Blessed by Yoga Guru BKS Iyengar at its founding ten years ago, KARE is located between Bombay and Pune in the still idyllic setting of Mulshi Lake, a fresh water reservoir surrounded by hills, foliage and small villages. With no cell phone reception or internet there, you are totally cut off from the larger world and that was what I needed to really focus on some quiet, healing time.
Upon arriving, you have a consultation with the Ayurvedic doctor on site, who then works with you to determine an appropriate course of treatments for your stay, depending on your Ayurvedic dosha or mind-body proclivity. You proceed to your first treatment, a leisurely abhyangya (oil massage with herbs – very calming for the nervous system) and swedana, a steam where you sit up to your neck in a wooden box that is heated with steam from a pressure cooker – it was hot, wow, I think I lasted for a max of ten minutes.
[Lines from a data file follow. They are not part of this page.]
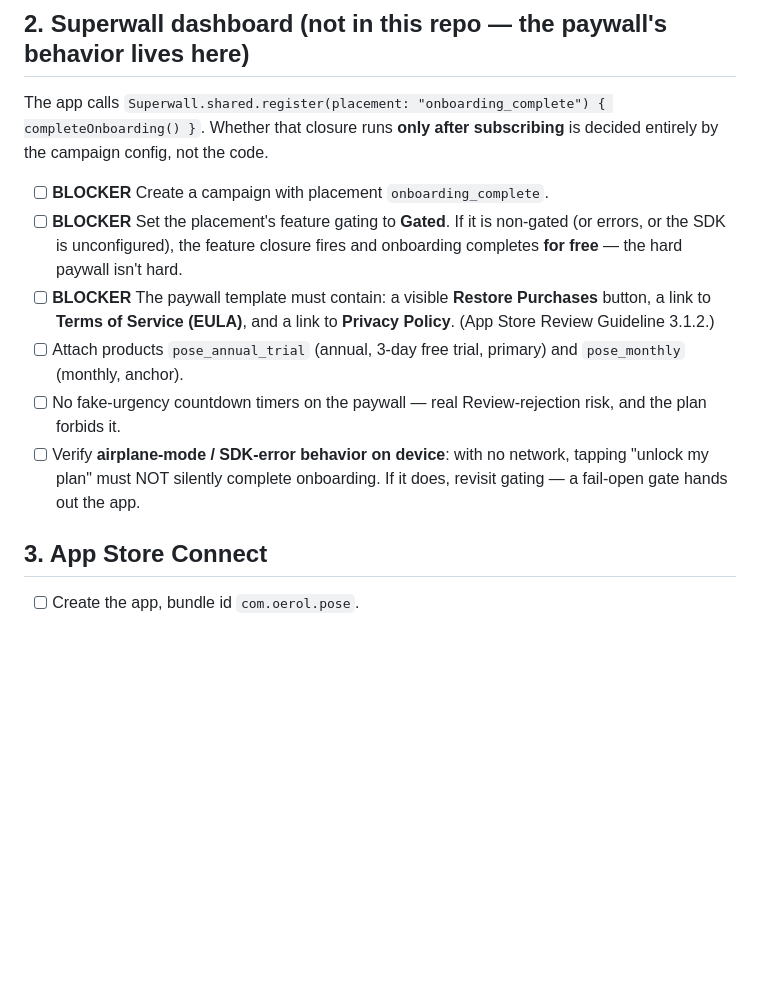
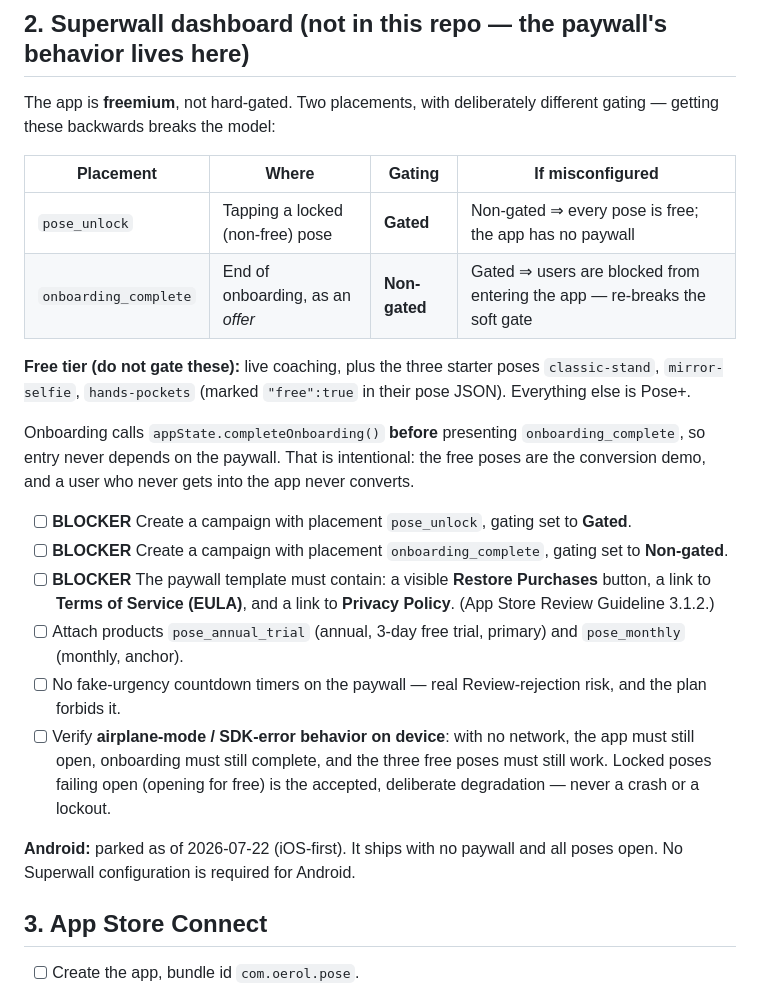
Before and after one commit to oerolpi-glitch/pose, a Markdown page: docs/RELEASE.md, the part around the change. GitHub-like rendering; blank space fills up the shorter version.

```diff
--- a/docs/RELEASE.md
+++ b/docs/RELEASE.md
@@ -17,14 +17,25 @@ paywall give paid features away for free.
 
 ## 2. Superwall dashboard (not in this repo — the paywall's behavior lives here)
 
-The app calls `Superwall.shared.register(placement: "onboarding_complete") { completeOnboarding() }`.
-Whether that closure runs **only after subscribing** is decided entirely by the
-campaign config, not the code.
+The app is **freemium**, not hard-gated. Two placements, with deliberately
+different gating — getting these backwards breaks the model:
 
-- [ ] **BLOCKER** Create a campaign with placement `onboarding_complete`.
-- [ ] **BLOCKER** Set the placement's feature gating to **Gated**. If it is
-      non-gated (or errors, or the SDK is unconfigured), the feature closure
-      fires and onboarding completes **for free** — the hard paywall isn't hard.
+| Placement | Where | Gating | If misconfigured |
+|---|---|---|---|
+| `pose_unlock` | Tapping a locked (non-free) pose | **Gated** | Non-gated ⇒ every pose is free; the app has no paywall |
+| `onboarding_complete` | End of onboarding, as an *offer* | **Non-gated** | Gated ⇒ users are blocked from entering the app — re-breaks the soft gate |
+
+**Free tier (do not gate these):** live coaching, plus the three starter poses
+`classic-stand`, `mirror-selfie`, `hands-pockets` (marked `"free":true` in their
+pose JSON). Everything else is Pose+.
+
+Onboarding calls `appState.completeOnboarding()` **before** presenting
+`onboarding_complete`, so entry never depends on the paywall. That is
+intentional: the free poses are the conversion demo, and a user who never gets
+into the app never converts.
+
+- [ ] **BLOCKER** Create a campaign with placement `pose_unlock`, gating set to **Gated**.
+- [ ] **BLOCKER** Create a campaign with placement `onboarding_complete`, gating set to **Non-gated**.
 - [ ] **BLOCKER** The paywall template must contain: a visible **Restore
       Purchases** button, a link to **Terms of Service (EULA)**, and a link to
       **Privacy Policy**. (App Store Review Guideline 3.1.2.)
@@ -33,8 +44,12 @@ campaign config, not the code.
 - [ ] No fake-urgency countdown timers on the paywall — real Review-rejection
       risk, and the plan forbids it.
 - [ ] Verify **airplane-mode / SDK-error behavior on device**: with no network,
-      tapping "unlock my plan" must NOT silently complete onboarding. If it does,
-      revisit gating — a fail-open gate hands out the app.
+      the app must still open, onboarding must still complete, and the three free
+      poses must still work. Locked poses failing open (opening for free) is the
+      accepted, deliberate degradation — never a crash or a lockout.
+
+**Android:** parked as of 2026-07-22 (iOS-first). It ships with no paywall and
+all poses open. No Superwall configuration is required for Android.
 
 ## 3. App Store Connect
 
```
Also changed, not shown: docs/STORE-LISTING.md (+22 -18 lines).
Lunch, a beautiful and delicious presentation of all the tastes: sweet, bitter, salty, sour and astringent is offered next. You begin with a prayer, after which the only “sweet” of the day is eaten – now – when your digestive fire or agni is at its strongest – and usually consists of a small “katori” or bowl of some type of kheer. Our first day, it was a delicious saffron kheer – a carrot one was also quite memorable.
After hot rotis fashioned from a whole grain like millet or jowar, a filling lentil soup or dal, rice and a salad – made from a lightly steamed vegetable and delicious yoghurt dressing, you end your lunch with salty, spiced buttermilk or “chaas.” The chaas is served last as it is the astringent taste and according to ayurvedic principles it is the astringent taste that signals your body that it is now satiated. So, who knew, dessert first when your digestive fire is at its strongest – and then you get to slow down? Interesting.
Our afternoon consisted of a resorative Iyengar style yoga class, followed by a second ayurvedic treatment – eoin got a reflexology while I got a medicinal facial massage with herbal drops to clear my sinus passages, known as Nasya. There was a fruit snack and then an evening break to relax, read, hike, explore the area or play croquet – because KARE, for some reason has a croquet lawn.
Sitting by our balcony, taking in India’s chattering birds, the misty hills and even a sprinkling of rainshowers, was truly rejuvenating. After three days, we felt renewed and ready to take on the mad dance of India once more.
To learn more about KARE, visit: www.karehealth.com.
The best season to visit is between November through March.
Thanks for reading. Namaste!